_What you will do_. How many lines of the records hold the string "only"? Reply with the number alone.

[Change detection data]
........

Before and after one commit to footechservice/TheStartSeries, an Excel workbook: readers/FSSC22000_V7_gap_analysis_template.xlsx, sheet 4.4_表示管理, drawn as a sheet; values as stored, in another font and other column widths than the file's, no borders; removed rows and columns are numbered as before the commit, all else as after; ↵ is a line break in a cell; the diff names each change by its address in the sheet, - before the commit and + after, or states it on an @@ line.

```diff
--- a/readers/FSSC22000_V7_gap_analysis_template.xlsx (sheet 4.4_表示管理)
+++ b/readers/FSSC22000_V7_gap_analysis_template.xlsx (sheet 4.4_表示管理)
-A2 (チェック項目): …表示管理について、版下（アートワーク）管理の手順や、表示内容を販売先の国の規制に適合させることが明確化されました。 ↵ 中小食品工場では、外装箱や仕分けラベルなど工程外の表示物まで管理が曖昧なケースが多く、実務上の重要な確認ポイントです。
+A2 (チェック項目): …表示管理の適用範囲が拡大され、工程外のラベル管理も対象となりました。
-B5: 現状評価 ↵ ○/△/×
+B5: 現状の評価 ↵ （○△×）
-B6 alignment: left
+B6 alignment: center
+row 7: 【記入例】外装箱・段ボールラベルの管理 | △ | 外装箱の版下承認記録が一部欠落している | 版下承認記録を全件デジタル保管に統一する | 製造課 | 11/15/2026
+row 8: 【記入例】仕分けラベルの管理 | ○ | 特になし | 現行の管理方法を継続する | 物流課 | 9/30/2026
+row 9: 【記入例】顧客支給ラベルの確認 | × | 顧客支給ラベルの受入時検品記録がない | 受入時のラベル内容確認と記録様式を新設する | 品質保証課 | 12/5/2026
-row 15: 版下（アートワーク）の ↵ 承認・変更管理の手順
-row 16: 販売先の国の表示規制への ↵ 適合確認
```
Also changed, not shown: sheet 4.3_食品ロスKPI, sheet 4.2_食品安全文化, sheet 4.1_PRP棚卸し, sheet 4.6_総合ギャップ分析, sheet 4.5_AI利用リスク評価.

........

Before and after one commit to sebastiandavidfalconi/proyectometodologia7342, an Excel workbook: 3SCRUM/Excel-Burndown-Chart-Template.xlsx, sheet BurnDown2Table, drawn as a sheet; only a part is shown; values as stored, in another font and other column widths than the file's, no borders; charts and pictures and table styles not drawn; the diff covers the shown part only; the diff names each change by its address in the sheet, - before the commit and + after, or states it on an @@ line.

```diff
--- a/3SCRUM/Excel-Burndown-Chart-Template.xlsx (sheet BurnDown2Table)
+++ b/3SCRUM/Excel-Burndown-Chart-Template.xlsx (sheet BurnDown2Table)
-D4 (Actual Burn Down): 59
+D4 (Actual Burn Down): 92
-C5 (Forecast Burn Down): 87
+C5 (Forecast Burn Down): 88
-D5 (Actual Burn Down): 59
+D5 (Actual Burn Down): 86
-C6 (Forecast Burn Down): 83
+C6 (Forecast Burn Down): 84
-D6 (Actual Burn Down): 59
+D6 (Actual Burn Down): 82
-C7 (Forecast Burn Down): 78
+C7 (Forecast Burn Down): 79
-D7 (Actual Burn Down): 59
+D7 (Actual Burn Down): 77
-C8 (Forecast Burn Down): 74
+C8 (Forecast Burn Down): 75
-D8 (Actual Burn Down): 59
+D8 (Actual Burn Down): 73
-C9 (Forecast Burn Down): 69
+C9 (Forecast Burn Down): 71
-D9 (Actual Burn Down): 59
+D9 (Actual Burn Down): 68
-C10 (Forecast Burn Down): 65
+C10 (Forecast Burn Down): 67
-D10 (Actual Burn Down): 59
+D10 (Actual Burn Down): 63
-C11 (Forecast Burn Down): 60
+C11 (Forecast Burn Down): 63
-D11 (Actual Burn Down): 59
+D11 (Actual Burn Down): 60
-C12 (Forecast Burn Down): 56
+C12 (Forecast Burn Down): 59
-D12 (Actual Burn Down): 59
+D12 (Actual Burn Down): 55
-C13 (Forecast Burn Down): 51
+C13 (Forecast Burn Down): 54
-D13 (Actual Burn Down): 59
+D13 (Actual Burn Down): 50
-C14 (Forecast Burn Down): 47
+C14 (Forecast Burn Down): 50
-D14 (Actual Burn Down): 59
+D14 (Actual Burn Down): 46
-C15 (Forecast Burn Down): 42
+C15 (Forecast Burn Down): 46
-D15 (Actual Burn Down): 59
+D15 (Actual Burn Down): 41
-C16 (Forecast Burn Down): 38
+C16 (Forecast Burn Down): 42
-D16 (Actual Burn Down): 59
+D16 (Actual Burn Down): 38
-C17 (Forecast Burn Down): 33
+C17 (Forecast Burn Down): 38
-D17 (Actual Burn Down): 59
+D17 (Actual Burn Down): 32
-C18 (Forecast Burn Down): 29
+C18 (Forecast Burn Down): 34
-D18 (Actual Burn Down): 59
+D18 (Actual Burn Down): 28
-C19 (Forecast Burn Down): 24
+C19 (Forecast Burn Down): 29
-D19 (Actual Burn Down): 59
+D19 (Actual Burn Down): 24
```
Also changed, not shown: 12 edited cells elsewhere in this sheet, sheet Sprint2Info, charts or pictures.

........

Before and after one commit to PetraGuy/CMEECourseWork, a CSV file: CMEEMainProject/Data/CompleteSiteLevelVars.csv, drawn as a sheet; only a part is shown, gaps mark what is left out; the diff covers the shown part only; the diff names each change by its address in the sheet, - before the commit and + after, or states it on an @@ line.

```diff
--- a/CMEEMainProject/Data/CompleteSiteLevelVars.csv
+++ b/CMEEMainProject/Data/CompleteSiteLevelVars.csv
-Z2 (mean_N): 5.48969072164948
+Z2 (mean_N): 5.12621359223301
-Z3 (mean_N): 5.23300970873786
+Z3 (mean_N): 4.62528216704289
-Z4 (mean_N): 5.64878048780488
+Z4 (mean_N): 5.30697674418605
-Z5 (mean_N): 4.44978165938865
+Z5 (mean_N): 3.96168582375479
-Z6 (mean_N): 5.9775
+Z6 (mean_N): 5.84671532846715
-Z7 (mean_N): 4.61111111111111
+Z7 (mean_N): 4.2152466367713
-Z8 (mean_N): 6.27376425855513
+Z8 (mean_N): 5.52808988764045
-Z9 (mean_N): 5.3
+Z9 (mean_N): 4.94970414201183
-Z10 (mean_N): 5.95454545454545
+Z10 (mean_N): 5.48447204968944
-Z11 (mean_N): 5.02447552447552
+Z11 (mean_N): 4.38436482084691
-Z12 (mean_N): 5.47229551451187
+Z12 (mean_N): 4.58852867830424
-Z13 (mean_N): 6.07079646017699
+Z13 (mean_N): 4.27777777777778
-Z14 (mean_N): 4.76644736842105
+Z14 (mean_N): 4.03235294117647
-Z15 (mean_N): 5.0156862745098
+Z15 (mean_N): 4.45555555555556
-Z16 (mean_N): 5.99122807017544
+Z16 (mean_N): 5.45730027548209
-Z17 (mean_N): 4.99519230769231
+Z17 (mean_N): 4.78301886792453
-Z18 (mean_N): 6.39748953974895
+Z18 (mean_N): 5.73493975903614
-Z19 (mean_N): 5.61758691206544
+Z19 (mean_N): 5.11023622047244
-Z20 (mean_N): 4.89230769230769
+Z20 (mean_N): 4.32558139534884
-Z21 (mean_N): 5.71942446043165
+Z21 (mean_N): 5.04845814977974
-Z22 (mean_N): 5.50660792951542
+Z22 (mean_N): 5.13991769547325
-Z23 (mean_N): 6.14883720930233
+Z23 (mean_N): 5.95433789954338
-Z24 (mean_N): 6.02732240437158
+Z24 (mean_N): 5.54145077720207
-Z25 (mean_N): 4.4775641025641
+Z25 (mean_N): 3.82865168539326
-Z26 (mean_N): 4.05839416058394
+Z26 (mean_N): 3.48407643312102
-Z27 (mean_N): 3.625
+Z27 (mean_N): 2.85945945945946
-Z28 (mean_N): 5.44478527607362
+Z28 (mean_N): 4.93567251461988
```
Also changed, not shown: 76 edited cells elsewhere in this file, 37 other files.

........

_The answer_. 2